- WHAT IS EXPECTED:
If a record holds a picture, leave the picture out; return everything else exactly.

- EXCERPTED RECORDS:
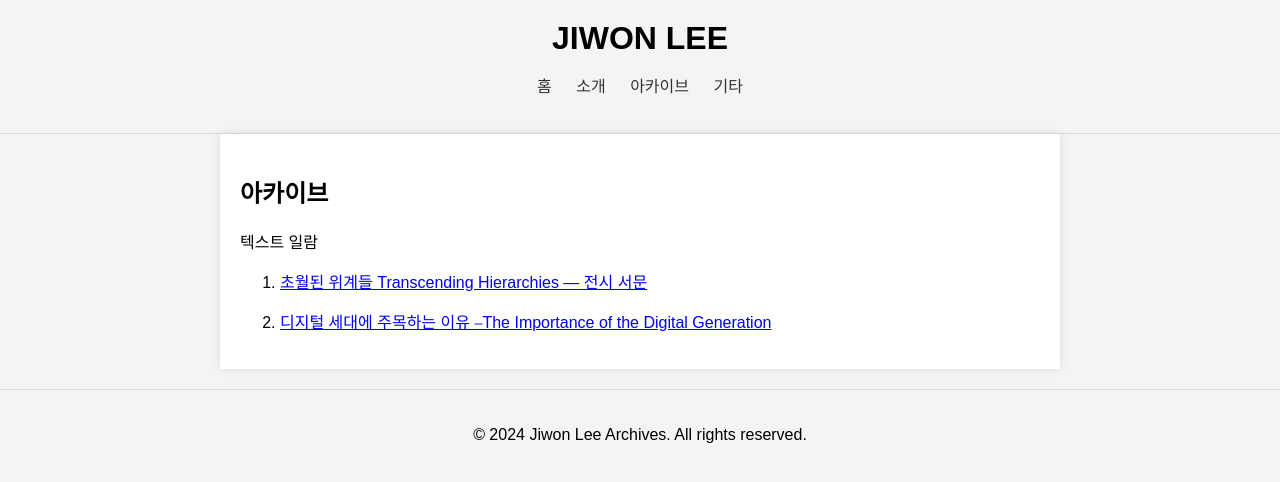
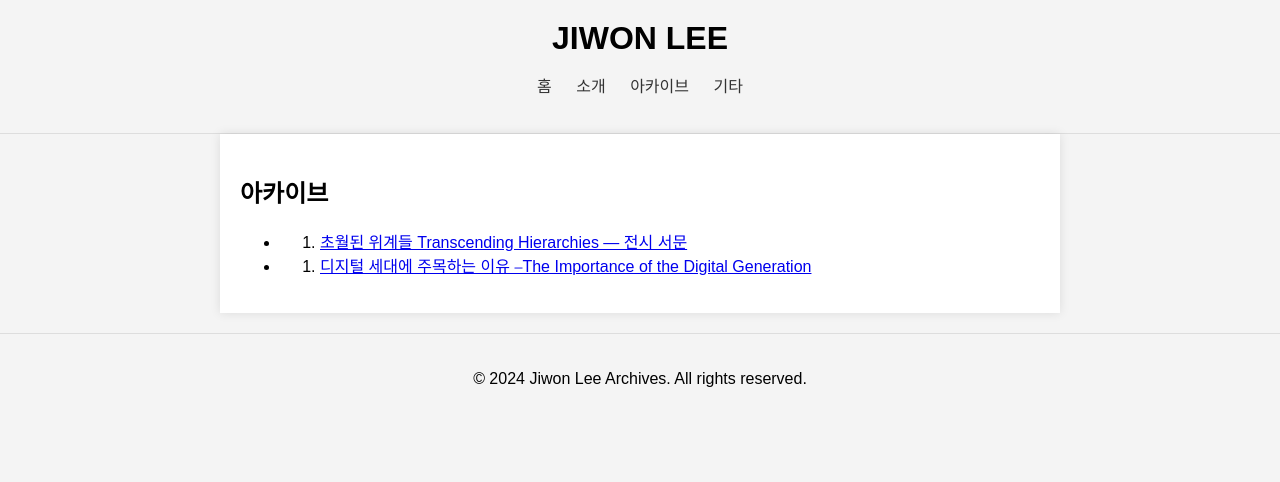
Before and after one commit to LfayeJ/archives, a Jekyll site: the page built from archive.md, in a window 1280 px wide. Shown: the top 482 px of the page. Built offline with Jekyll 4.4.1, drawn with Linux system fonts in a browser that asks for light colours.

Commit message:
Update archive.md

```diff
--- a/archive.md
+++ b/archive.md
@@ -4,8 +4,8 @@ title: 아카이브
 ---
 
 ## 아카이브
- 텍스트 일람
 
-2. [초월된 위계들 Transcending Hierarchies — 전시 서문](archives_0002.md)
 
-1. [디지털 세대에 주목하는 이유 ⎯The Importance of the Digital Generation](archives_0001.md)
+- 2.  [초월된 위계들 Transcending Hierarchies — 전시 서문](archives_0002.md)
+
+- 1.  [디지털 세대에 주목하는 이유 ⎯The Importance of the Digital Generation](archives_0001.md)
```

- WORKED SOLUTION:
Before and after one commit to LfayeJ/archives, a Jekyll site: the page built from archive.md, in a window 1280 px wide. Shown: the top 482 px of the page. Built offline with Jekyll 4.4.1, drawn with Linux system fonts in a browser that asks for light colours.

Commit message:
Update archive.md

```diff
--- a/archive.md
+++ b/archive.md
@@ -4,8 +4,8 @@ title: 아카이브
 ---
 
 ## 아카이브
- 텍스트 일람
 
-2. [초월된 위계들 Transcending Hierarchies — 전시 서문](archives_0002.md)
 
-1. [디지털 세대에 주목하는 이유 ⎯The Importance of the Digital Generation](archives_0001.md)
+- 2.  [초월된 위계들 Transcending Hierarchies — 전시 서문](archives_0002.md)
+
+- 1.  [디지털 세대에 주목하는 이유 ⎯The Importance of the Digital Generation](archives_0001.md)
```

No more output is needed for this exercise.